## [Dataset]
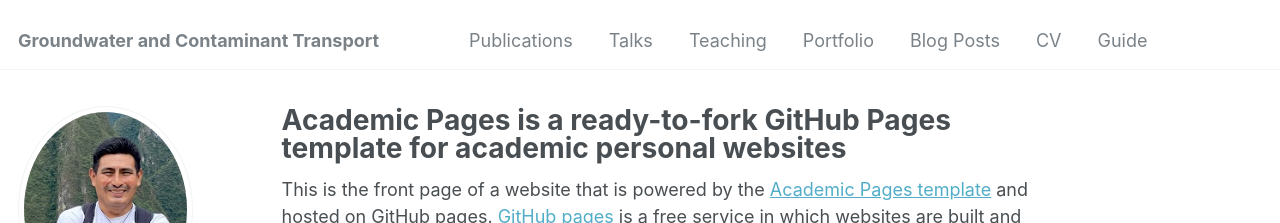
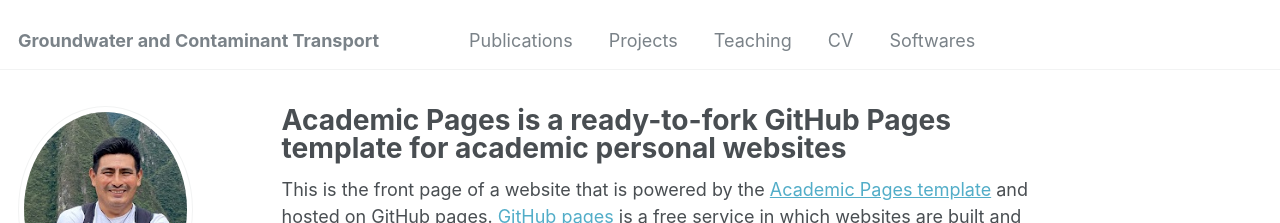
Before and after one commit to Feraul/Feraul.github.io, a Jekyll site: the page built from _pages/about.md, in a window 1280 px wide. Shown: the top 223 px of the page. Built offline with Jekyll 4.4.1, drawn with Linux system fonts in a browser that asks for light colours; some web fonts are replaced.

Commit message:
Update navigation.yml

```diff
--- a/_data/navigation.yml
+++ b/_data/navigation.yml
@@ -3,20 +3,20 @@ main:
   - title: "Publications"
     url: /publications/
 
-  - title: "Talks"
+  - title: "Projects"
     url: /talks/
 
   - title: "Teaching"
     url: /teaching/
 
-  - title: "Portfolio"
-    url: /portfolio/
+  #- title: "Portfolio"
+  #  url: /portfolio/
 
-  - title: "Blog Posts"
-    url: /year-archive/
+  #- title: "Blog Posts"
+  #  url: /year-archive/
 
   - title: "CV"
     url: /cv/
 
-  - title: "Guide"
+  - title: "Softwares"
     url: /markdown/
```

## [Work to complete]
Return, word for word, each line from the line that contains "Update navigation.yml" to the end of the listing above; include both end lines and nothing else.

## [Answer section]
Update navigation.yml

```diff
--- a/_data/navigation.yml
+++ b/_data/navigation.yml
@@ -3,20 +3,20 @@ main:
   - title: "Publications"
     url: /publications/
 
-  - title: "Talks"
+  - title: "Projects"
     url: /talks/
 
   - title: "Teaching"
     url: /teaching/
 
-  - title: "Portfolio"
-    url: /portfolio/
+  #- title: "Portfolio"
+  #  url: /portfolio/
 
-  - title: "Blog Posts"
-    url: /year-archive/
+  #- title: "Blog Posts"
+  #  url: /year-archive/
 
   - title: "CV"
     url: /cv/
 
-  - title: "Guide"
+  - title: "Softwares"
     url: /markdown/
```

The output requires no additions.